> **Try it**
Whenever a line in the entries below contains the string "lines", copy that line.

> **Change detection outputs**
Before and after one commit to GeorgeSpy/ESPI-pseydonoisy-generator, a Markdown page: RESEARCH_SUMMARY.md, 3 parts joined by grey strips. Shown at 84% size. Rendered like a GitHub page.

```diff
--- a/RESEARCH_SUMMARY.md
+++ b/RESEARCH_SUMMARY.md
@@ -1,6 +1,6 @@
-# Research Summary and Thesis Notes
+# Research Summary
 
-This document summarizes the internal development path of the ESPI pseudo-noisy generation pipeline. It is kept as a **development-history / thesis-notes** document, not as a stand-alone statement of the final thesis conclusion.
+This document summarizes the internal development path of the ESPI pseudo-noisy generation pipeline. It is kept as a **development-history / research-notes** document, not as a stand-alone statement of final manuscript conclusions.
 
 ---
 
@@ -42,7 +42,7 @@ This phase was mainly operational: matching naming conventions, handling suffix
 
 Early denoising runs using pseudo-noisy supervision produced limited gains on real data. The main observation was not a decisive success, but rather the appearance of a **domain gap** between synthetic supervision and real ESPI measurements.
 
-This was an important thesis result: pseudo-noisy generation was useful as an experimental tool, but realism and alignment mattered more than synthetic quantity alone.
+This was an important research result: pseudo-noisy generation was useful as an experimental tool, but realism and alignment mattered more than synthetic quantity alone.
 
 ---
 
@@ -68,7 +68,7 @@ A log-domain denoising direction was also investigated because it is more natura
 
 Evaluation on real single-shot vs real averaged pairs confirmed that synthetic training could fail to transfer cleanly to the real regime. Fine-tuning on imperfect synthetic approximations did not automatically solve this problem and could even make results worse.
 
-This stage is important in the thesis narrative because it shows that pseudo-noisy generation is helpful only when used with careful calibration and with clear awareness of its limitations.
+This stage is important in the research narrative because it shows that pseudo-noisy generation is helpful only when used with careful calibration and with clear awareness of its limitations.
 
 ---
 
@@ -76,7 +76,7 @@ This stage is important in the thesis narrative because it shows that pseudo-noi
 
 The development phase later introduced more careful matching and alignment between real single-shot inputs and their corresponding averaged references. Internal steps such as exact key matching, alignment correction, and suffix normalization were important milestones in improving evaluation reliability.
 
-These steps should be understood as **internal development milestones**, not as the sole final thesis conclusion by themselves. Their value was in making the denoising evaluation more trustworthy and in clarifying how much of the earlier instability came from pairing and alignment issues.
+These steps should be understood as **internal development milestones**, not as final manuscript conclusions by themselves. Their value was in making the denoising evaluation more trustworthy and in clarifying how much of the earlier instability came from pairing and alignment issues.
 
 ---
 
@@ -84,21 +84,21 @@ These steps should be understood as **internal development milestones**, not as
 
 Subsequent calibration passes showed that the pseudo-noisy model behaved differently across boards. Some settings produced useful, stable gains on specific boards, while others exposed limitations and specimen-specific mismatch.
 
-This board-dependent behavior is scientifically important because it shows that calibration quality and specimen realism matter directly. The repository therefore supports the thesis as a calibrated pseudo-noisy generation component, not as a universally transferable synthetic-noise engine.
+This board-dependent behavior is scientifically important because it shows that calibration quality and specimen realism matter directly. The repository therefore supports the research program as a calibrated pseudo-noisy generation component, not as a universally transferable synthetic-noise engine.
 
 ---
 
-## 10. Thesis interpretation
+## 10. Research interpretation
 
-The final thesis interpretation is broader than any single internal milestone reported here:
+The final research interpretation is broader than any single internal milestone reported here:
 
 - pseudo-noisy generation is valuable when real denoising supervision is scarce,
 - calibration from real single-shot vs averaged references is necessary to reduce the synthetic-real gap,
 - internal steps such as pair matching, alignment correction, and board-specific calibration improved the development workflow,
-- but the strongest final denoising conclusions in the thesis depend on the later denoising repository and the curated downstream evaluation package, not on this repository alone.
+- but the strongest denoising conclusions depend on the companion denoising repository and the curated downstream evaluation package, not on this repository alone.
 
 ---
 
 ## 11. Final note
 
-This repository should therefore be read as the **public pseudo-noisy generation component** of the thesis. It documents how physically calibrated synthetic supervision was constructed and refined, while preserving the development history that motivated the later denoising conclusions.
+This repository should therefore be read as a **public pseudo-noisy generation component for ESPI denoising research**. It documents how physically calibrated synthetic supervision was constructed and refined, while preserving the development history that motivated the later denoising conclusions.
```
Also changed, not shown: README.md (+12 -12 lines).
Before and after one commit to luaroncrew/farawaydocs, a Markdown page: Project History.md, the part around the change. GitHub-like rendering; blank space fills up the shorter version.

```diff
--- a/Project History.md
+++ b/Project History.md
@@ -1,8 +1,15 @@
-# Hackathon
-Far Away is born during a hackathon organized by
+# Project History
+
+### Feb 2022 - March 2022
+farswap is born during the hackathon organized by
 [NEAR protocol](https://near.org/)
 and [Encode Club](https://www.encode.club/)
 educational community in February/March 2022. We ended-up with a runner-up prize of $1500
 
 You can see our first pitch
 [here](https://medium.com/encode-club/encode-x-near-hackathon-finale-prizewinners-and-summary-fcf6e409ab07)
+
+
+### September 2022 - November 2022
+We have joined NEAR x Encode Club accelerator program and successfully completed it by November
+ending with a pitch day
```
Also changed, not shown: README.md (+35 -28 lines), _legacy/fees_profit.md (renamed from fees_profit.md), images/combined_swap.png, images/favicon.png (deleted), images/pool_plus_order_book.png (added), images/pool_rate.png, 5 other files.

> **Task answer**
Also changed, not shown: README.md (+12 -12 lines).
Also changed, not shown: README.md (+35 -28 lines), _legacy/fees_profit.md (renamed from fees_profit.md), images/combined_swap.png, images/favicon.png (deleted), images/pool_plus_order_book.png (added), images/pool_rate.png, 5 other files.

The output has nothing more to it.